Confident that any loopholes have been well and truly shut down, Ross Brawn deems it unlikely that there will be any 2022 repeats of his 2009 title-winning innovation, the double diffuser.
Rejecting offers to put down his fishing rod and return to the F1 paddock as a team boss or technical director, Ross Brawn was finally made an offer he simply could not refuse.
In a classic case of poacher turning gamekeeper, the Briton was lured back to the sport as its technical chief, charged by his F1 bosses to level the playing field and improve the racing.
Despite the best efforts of the pandemic, this season we finally get to see the fruit of Brawn's labours, as the biggest overhaul of the sport's regulations becomes reality.
We say poacher turned gamekeeper because in his time Brawn has gained a reputation for, let's say, pushing the spirit of the rules to the absolute limit, never more so than in 2009 when his double-diffuser took Jenson Button to the drivers' title, while claiming the former Benetton and Ferrari technical chief's eponymous team the constructors' version.
The fairy-tale of 2009 was all the more special because at the end of 2008 Honda had rocked the sport by withdrawing, leaving Brawn and Button high and dry. However, Brawn bought the team, and with the aid of the double diffuser designed on Honda's watch (and money) went on to make history.
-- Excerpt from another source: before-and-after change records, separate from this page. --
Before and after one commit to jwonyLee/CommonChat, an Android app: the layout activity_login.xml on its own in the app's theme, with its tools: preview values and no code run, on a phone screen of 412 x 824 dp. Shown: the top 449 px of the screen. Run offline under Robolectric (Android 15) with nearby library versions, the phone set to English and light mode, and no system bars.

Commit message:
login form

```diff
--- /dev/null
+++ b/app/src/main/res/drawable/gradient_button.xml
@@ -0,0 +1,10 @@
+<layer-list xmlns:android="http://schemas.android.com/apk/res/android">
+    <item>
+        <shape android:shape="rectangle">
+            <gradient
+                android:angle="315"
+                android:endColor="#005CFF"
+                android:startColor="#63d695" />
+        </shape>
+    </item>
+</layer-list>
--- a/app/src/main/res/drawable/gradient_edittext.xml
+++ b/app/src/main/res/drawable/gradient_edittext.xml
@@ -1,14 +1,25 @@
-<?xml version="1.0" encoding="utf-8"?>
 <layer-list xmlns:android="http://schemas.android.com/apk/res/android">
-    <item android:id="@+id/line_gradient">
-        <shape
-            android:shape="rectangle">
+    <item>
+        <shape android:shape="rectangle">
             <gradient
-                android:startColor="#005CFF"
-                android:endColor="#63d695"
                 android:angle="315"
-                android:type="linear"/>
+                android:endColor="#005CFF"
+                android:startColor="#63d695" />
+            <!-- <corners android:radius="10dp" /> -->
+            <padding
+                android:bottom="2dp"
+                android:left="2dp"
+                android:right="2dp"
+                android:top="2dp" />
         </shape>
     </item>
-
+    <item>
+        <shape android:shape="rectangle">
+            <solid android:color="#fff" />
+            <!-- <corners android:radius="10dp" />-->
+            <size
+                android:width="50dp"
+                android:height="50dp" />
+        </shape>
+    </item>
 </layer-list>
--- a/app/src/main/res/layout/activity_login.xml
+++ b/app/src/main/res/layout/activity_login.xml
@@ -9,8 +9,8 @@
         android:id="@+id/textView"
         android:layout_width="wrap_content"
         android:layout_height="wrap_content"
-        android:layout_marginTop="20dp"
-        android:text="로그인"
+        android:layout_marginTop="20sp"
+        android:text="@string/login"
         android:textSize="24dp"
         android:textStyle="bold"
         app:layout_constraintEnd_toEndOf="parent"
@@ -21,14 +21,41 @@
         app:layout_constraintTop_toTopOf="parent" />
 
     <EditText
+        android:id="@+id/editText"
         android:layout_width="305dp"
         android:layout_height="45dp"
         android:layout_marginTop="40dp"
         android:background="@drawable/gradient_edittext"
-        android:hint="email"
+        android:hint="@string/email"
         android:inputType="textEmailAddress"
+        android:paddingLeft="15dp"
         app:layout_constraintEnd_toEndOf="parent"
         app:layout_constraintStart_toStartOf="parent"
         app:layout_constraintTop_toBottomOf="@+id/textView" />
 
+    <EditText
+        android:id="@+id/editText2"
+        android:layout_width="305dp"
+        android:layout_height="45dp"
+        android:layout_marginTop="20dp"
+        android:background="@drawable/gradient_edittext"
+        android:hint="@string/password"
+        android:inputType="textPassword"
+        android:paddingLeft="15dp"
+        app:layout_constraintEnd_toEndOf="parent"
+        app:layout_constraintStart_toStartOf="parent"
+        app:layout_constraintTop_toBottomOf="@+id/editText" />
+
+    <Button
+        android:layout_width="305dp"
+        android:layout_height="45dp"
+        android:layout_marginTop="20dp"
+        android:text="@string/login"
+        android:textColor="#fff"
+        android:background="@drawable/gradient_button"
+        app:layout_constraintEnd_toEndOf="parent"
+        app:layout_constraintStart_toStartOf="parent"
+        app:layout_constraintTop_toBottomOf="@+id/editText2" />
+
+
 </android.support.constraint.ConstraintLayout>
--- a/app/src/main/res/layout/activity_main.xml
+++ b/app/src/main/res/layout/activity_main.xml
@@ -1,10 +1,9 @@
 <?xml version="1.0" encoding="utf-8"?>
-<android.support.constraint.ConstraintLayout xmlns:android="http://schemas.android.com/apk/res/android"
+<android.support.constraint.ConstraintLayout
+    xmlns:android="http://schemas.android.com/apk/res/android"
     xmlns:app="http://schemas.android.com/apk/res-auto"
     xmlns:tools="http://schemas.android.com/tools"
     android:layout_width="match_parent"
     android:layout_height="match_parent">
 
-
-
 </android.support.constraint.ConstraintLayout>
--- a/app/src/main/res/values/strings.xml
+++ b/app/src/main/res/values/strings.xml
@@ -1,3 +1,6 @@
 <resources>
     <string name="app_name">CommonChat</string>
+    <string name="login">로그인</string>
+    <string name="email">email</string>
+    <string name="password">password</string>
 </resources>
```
Now on the other side of the fence, figuratively speaking, Brawn is confident that the 2022 rules overhaul will do the job it is intended to do. Furthermore, as a former poacher, he is confident that there will be no surprises, no equivalents of the double diffuser. Indeed, he is pretty sure he and his team have shut down every avenue in terms of potential loopholes.
"When I was a technical director, it was the odd occasion when a team would come up with an interpretation," he tells the New York Times. "It was quite extreme in terms of when that happened. It didn't happen every day of the week.
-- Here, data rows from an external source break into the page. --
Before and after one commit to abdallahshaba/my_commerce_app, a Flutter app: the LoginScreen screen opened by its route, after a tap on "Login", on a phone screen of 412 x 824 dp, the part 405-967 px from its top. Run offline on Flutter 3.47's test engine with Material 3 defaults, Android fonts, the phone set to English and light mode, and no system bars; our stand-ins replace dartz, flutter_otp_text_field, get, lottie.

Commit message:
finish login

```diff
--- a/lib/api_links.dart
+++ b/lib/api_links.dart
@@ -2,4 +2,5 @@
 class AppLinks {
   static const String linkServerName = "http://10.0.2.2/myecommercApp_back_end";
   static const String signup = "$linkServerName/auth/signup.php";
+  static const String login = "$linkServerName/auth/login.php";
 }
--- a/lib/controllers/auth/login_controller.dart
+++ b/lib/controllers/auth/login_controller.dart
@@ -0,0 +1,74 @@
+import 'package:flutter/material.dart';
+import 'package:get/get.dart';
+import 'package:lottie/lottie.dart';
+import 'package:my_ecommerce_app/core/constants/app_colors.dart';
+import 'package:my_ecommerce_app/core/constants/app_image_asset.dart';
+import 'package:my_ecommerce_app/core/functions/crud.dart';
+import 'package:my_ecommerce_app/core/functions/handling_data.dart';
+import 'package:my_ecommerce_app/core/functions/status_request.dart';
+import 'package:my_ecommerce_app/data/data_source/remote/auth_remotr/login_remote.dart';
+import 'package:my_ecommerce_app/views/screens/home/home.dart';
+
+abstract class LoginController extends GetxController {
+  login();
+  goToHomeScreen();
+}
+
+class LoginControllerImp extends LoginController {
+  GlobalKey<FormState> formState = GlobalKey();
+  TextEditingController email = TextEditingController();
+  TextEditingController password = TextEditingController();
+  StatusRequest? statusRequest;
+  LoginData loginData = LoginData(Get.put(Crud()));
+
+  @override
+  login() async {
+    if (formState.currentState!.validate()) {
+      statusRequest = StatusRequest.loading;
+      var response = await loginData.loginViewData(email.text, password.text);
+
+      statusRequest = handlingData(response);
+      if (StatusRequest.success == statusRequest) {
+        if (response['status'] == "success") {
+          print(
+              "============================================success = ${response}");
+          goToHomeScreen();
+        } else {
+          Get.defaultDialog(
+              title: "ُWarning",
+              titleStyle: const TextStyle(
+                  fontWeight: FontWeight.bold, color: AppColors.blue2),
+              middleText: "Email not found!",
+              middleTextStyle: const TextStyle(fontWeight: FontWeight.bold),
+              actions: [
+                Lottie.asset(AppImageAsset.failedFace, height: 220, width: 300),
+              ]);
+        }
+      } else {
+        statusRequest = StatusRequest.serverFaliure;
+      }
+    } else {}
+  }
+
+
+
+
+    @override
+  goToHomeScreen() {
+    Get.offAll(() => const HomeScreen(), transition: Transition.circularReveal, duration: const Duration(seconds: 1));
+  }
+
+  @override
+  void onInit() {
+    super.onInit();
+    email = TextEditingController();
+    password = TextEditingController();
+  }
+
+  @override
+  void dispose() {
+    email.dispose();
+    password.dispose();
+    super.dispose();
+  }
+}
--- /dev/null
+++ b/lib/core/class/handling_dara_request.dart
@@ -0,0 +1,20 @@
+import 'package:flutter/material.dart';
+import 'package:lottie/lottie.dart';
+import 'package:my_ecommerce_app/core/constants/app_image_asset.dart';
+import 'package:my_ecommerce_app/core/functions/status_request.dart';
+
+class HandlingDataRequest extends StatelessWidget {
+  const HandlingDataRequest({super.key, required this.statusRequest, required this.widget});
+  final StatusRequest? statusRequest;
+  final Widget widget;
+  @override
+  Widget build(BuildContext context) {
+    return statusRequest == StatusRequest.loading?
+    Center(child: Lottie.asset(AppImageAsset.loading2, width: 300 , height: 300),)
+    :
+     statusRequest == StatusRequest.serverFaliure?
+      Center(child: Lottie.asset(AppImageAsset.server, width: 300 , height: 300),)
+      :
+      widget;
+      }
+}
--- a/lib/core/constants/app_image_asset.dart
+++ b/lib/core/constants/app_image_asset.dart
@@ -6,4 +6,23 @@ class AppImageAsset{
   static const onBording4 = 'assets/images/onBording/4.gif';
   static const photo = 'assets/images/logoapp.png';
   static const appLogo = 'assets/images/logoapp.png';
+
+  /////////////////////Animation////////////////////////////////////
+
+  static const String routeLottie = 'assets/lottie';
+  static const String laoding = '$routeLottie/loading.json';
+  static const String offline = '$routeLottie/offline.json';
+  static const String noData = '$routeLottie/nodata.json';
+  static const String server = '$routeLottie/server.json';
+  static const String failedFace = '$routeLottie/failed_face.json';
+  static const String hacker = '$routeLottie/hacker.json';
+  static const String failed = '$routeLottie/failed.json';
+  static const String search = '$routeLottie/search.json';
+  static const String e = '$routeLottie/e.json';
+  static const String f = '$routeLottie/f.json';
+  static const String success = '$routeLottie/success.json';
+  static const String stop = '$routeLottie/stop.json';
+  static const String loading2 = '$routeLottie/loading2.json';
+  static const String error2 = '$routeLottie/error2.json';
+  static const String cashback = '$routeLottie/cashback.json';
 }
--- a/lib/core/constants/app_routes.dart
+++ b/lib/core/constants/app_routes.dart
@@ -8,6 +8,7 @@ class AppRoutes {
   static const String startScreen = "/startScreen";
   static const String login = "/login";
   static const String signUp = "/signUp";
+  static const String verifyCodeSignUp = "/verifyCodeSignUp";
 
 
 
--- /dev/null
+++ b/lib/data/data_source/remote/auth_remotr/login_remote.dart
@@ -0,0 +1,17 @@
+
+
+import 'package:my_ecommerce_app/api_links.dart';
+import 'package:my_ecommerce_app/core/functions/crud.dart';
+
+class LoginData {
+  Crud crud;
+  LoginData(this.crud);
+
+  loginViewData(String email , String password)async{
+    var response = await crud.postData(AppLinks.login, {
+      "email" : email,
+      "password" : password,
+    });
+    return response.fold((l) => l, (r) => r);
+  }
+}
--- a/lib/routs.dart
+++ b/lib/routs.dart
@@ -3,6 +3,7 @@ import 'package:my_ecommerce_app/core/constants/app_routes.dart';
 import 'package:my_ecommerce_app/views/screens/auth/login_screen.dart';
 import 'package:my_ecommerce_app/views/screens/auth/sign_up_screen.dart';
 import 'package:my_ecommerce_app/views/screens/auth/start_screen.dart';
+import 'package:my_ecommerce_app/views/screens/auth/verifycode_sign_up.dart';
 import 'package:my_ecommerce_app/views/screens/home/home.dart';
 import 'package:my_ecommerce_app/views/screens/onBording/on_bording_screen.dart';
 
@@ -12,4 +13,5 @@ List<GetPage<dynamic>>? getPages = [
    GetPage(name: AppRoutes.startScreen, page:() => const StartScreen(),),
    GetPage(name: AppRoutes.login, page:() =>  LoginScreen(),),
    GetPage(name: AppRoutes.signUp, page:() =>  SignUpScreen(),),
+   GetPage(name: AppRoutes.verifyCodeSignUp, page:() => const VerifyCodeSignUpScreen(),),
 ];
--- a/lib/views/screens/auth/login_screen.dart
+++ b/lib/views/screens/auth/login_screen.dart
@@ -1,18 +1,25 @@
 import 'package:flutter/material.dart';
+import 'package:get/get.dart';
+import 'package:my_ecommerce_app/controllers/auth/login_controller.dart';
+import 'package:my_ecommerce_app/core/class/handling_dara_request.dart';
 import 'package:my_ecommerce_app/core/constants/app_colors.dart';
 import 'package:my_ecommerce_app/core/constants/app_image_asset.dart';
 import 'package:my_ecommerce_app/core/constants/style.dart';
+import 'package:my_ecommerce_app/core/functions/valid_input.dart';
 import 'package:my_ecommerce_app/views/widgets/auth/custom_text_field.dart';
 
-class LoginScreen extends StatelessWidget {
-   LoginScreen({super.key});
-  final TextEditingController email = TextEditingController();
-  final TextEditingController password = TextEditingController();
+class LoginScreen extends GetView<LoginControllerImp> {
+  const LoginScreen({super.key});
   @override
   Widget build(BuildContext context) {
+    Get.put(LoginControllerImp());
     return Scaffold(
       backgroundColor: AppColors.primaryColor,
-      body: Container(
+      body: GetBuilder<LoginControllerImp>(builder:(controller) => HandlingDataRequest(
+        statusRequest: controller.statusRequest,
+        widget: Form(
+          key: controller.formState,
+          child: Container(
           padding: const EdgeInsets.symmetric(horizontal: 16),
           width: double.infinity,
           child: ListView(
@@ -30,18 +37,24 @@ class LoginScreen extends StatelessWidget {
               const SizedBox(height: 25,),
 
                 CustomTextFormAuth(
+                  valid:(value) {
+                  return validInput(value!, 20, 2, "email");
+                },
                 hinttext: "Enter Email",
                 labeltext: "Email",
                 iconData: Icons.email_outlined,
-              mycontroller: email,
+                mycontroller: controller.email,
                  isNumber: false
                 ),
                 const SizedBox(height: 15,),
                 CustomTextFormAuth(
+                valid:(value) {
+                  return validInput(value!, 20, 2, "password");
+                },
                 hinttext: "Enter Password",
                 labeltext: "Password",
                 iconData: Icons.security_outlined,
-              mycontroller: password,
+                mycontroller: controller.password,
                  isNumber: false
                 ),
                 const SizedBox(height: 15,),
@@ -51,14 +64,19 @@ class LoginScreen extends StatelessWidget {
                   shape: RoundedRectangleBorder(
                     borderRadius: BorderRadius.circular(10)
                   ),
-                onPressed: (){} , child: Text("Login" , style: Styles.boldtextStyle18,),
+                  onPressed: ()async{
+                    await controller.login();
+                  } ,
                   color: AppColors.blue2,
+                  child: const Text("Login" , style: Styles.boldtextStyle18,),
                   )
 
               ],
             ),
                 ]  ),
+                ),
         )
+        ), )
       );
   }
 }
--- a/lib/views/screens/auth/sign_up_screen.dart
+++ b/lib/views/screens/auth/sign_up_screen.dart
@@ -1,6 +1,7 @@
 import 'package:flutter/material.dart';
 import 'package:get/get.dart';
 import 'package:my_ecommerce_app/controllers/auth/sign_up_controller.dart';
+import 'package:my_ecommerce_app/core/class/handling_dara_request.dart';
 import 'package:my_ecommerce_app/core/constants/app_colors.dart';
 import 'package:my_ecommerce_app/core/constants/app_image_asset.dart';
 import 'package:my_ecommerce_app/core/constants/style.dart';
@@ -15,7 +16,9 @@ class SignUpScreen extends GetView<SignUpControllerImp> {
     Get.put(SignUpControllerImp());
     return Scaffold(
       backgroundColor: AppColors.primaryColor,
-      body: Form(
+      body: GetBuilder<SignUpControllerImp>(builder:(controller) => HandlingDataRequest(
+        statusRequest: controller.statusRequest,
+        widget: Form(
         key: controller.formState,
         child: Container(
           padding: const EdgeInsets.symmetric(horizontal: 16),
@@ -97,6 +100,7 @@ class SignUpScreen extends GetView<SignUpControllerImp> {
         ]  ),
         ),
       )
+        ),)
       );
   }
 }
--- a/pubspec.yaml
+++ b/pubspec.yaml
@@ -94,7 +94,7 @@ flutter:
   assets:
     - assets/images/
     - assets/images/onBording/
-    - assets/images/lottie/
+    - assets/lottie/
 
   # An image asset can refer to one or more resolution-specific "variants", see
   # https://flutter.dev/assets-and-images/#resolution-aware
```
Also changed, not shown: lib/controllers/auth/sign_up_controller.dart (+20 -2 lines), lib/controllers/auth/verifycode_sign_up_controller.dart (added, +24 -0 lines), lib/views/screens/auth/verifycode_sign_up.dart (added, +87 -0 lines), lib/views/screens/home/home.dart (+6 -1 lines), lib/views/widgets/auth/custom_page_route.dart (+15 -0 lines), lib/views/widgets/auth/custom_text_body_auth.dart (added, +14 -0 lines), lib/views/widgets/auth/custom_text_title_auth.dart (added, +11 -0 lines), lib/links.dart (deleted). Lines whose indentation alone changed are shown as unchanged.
"Trying to anticipate every loophole, or every interpretation, is very difficult," he admits. "But for sure, our process was to understand the problem and design around eliminating the problem.
"Our group spent some time looking at the sensitivities of the different areas, to see where there could be some scope left for the teams to evolve their designs and change their designs. Then we had a rule-busting phase where we did try and break the rules and see what loopholes we could find. We went through that.
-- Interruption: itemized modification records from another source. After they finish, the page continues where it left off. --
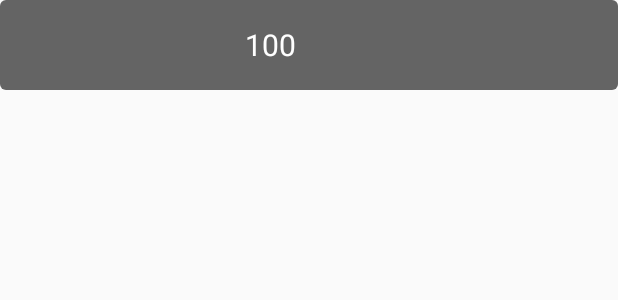
After one commit to Micnubinub/FakeHackerV3, an Android app: the layout store_item.xml on its own in the app's theme, with its tools: preview values and no code run, on a phone screen of 412 x 824 dp. The commit adds this screen. Shown: the top 300 px of the screen. Run offline under Robolectric (Android 15) with nearby library versions, the phone set to English and light mode, and no system bars.

Commit message:
Merging with P2P

```diff
--- /dev/null
+++ b/app/src/main/res/layout/store_item.xml
@@ -0,0 +1,34 @@
+<?xml version="1.0" encoding="utf-8"?>
+<RelativeLayout xmlns:android="http://schemas.android.com/apk/res/android"
+    android:layout_width="wrap_content"
+    android:layout_height="wrap_content"
+    android:background="@drawable/round_rect_black"
+    android:gravity="center_vertical"
+    android:orientation="horizontal">
+
+    <TextView
+        android:id="@+id/text"
+        android:layout_width="wrap_content"
+        android:layout_height="wrap_content"
+        android:layout_alignParentLeft="true"
+        android:layout_centerVertical="true"
+        android:layout_marginBottom="8dp"
+        android:layout_marginLeft="8dp"
+        android:layout_marginTop="8dp"
+        android:layout_toLeftOf="@+id/icon"
+        android:ellipsize="end"
+        android:gravity="center"
+        android:maxLines="1"
+        android:text="100"
+        android:textColor="#ffffff"
+        android:textSize="20sp" />
+
+    <ImageView
+        android:id="@+id/icon"
+        android:layout_width="44dp"
+        android:layout_height="44dp"
+        android:layout_alignParentRight="true"
+        android:layout_centerVertical="true"
+        android:layout_margin="8dp"
+        android:scaleType="centerInside" />
+</RelativeLayout>
```
Also changed, not shown: app/src/main/java/tbs/fakehackerv3/MainActivity.java (+29 -34 lines), app/src/main/java/tbs/fakehackerv3/P2PManager.java (+164 -64 lines), app/src/main/res/layout/store_gridview.xml (added, +45 -0 lines).
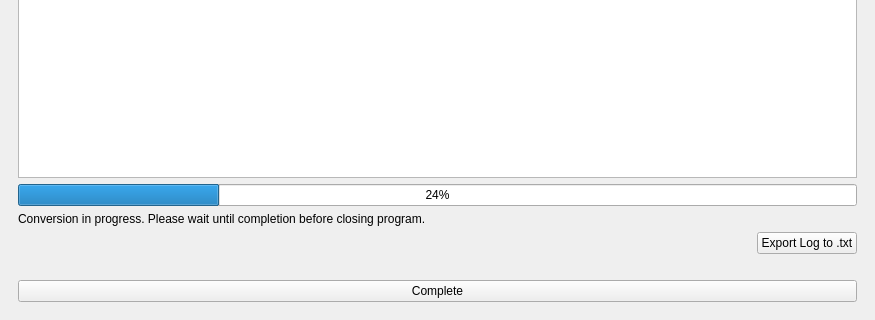
Old version of the form gui/ui/screens/main_window.ui in the repository mackenziet7/ao3-epub-to-odt; both pictures show x 0 to 875 and y 329 to 649 of the 875 by 649 pixel window.
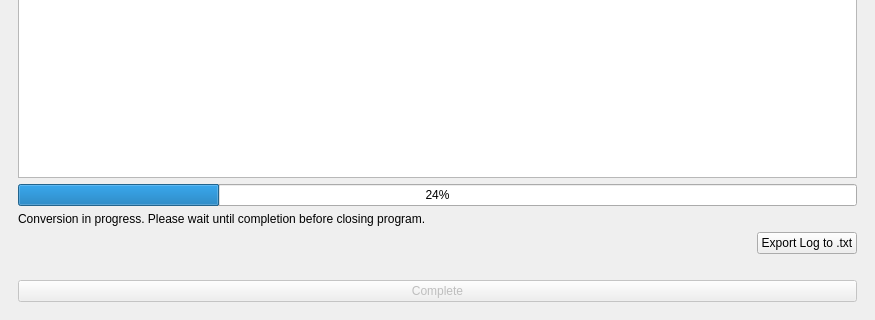
New version of the form. The open tabs and pages were chosen to show the change. Icons and pictures are not drawn.

Commit message: buttonNext_5 now working

```diff
--- a/gui/ui/screens/main_window.ui
+++ b/gui/ui/screens/main_window.ui
@@ -3998,7 +3998,7 @@
         <item>
          <widget class="QPushButton" name="buttonComplete">
           <property name="enabled">
-           <bool>true</bool>
+           <bool>false</bool>
           </property>
           <property name="text">
            <string>Complete</string>
```
Left out of the diff: 4 changed lines with no effect on the pictures. The commit also changes 2 other files.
"I won't pretend we would've found every loophole," he admits. "But we definitely went through a regulation testing phase of seeing where we could find some opportunities."
Asked if he expects a double diffuser-type innovation to appear at pre-season testing or at the season opener in Bahrain, he replies: "I don't think so, no," before adding: "But you never know. Nobody expected it before it happened."